▶ _Exercise instructions_
Pick out every line of the entries below where "residuals" occurs, and copy those lines.

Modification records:

--*--

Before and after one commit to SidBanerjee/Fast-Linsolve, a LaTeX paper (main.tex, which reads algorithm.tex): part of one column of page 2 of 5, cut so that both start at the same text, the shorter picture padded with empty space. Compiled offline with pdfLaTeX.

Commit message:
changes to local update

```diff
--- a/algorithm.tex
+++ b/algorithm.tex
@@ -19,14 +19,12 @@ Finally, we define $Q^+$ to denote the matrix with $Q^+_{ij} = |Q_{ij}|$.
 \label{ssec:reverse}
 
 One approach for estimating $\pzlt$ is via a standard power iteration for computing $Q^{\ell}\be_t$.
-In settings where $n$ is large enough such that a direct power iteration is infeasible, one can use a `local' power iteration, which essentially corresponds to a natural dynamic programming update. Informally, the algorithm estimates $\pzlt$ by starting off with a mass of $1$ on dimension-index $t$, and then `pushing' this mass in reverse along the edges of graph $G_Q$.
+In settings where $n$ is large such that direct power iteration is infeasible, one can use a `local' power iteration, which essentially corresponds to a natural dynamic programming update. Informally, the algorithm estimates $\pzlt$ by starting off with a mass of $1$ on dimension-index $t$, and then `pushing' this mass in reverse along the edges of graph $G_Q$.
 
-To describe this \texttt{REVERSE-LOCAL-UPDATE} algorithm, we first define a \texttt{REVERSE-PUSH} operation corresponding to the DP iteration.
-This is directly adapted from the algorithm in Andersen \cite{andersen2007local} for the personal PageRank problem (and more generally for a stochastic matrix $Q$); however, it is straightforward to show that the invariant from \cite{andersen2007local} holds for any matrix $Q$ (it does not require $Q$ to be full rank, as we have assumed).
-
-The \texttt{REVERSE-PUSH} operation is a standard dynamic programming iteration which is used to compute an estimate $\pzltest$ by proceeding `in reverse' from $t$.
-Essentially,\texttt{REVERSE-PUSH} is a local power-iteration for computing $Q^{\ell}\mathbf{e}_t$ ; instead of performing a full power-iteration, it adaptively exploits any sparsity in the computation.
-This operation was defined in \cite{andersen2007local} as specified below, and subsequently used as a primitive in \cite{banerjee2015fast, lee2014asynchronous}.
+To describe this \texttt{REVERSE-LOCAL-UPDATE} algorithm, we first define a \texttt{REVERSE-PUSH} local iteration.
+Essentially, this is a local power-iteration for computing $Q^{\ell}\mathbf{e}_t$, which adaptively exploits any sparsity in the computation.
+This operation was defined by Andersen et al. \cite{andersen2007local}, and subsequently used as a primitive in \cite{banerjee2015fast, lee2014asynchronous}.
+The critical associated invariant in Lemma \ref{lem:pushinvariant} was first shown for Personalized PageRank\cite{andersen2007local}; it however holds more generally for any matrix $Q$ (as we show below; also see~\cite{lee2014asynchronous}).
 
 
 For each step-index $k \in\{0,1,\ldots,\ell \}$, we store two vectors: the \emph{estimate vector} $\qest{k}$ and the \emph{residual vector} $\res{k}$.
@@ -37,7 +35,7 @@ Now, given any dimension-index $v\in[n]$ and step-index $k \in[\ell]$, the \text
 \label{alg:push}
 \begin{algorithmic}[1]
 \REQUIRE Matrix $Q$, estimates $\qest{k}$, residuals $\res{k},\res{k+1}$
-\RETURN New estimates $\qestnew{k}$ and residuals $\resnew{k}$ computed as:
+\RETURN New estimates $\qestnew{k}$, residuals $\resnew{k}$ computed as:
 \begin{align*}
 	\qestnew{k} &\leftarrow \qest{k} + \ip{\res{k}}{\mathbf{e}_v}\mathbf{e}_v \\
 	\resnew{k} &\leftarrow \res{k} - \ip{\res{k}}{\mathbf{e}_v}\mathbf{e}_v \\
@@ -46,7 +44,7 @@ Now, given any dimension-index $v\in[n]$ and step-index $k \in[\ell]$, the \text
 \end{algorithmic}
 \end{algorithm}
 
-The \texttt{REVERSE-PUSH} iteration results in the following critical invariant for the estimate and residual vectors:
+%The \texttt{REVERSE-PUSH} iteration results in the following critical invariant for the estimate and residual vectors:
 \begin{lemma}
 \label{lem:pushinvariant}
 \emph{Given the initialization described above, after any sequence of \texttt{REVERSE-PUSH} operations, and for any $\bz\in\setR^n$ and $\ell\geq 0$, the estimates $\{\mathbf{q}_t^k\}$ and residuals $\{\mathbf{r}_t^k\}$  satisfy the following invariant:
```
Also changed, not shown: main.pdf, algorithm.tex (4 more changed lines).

--*--

▶ _Solved problem_
 \REQUIRE Matrix $Q$, estimates $\qest{k}$, residuals $\res{k},\res{k+1}$
-\RETURN New estimates $\qestnew{k}$ and residuals $\resnew{k}$ computed as:
+\RETURN New estimates $\qestnew{k}$, residuals $\resnew{k}$ computed as:
 \emph{Given the initialization described above, after any sequence of \texttt{REVERSE-PUSH} operations, and for any $\bz\in\setR^n$ and $\ell\geq 0$, the estimates $\{\mathbf{q}_t^k\}$ and residuals $\{\mathbf{r}_t^k\}$  satisfy the following invariant:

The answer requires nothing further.